EXERCISE PROMPT:
The word "MainActivity" marks the lines to find; copy every such line from the data below.
========
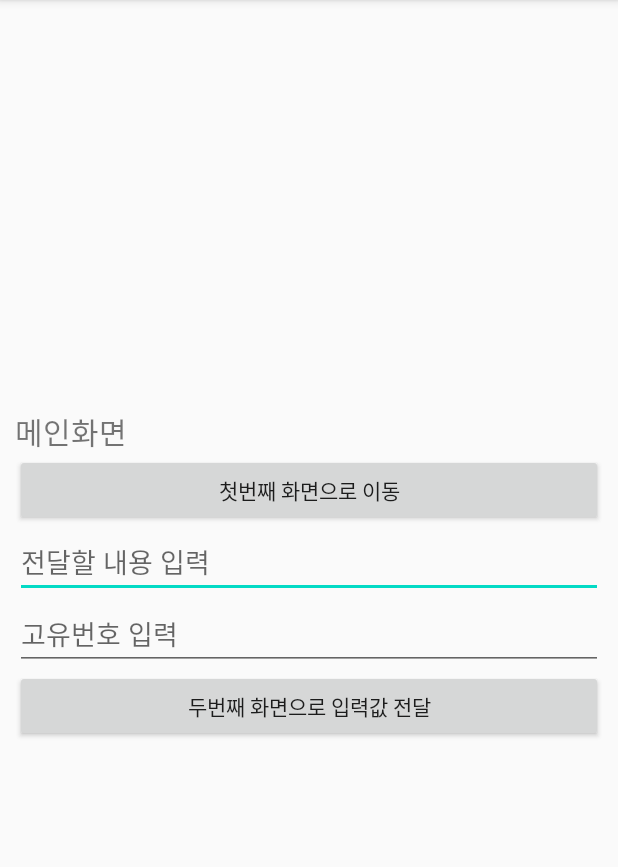
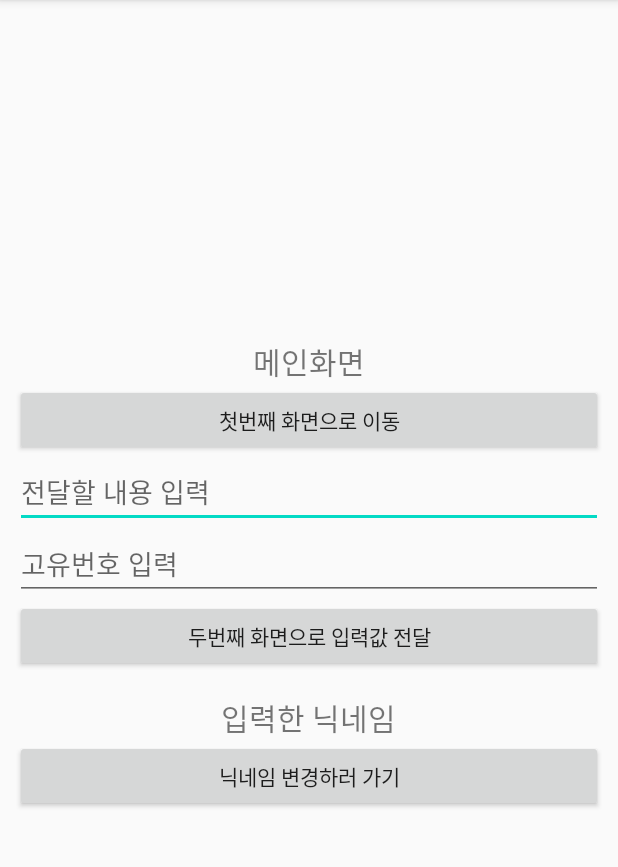
Before and after one commit to Jacob760531/Intent_20200702, an Android app: the screen it shows after launch (MainActivity), on a phone screen of 412 x 824 dp, the part 84-951 px from its top. Run offline under Robolectric (Android 15) with nearby library versions, the phone set to English and light mode, and no system bars.

```diff
--- a/app/src/main/AndroidManifest.xml
+++ b/app/src/main/AndroidManifest.xml
@@ -9,7 +9,8 @@
         android:roundIcon="@mipmap/ic_launcher_round"
         android:supportsRtl="true"
         android:theme="@style/AppTheme">
-        <activity android:name=".SecondActivity"></activity>
+        <activity android:name=".EditNickNameActivity"></activity>
+        <activity android:name=".SecondActivity" />
         <activity android:name=".FirstActivity" />
         <activity android:name=".MainActivity">
             <intent-filter>
--- a/app/src/main/res/layout/activity_main.xml
+++ b/app/src/main/res/layout/activity_main.xml
@@ -10,7 +10,7 @@
     tools:context=".MainActivity">
 
     <TextView
-        android:layout_width="match_parent"
+        android:layout_width="wrap_content"
         android:layout_height="wrap_content"
         android:text="메인화면"
         android:textSize="20sp"/>
@@ -41,6 +41,18 @@
         android:layout_height="wrap_content"
         android:text="두번째 화면으로 입력값 전달" />
 
+    <TextView
+        android:layout_width="wrap_content"
+        android:layout_height="wrap_content"
+        android:textSize="20sp"
+        android:layout_marginTop="15dp"
+        android:text="입력한 닉네임" />
+
+    <Button
+        android:layout_width="match_parent"
+        android:layout_height="wrap_content"
+        android:text="닉네임 변경하러 가기" />
+
 
 
 </LinearLayout>
```
Also changed, not shown: app/src/main/java/kr/co/tjoeun/intent_20200702/EditNickNameActivity.kt (added, +12 -0 lines), app/src/main/res/layout/activity_edit_nick_name.xml (added, +33 -0 lines).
========
SOLUTION TO THIS PROBLEM:
Before and after one commit to Jacob760531/Intent_20200702, an Android app: the screen it shows after launch (MainActivity), on a phone screen of 412 x 824 dp, the part 84-951 px from its top. Run offline under Robolectric (Android 15) with nearby library versions, the phone set to English and light mode, and no system bars.
         <activity android:name=".MainActivity">
     tools:context=".MainActivity">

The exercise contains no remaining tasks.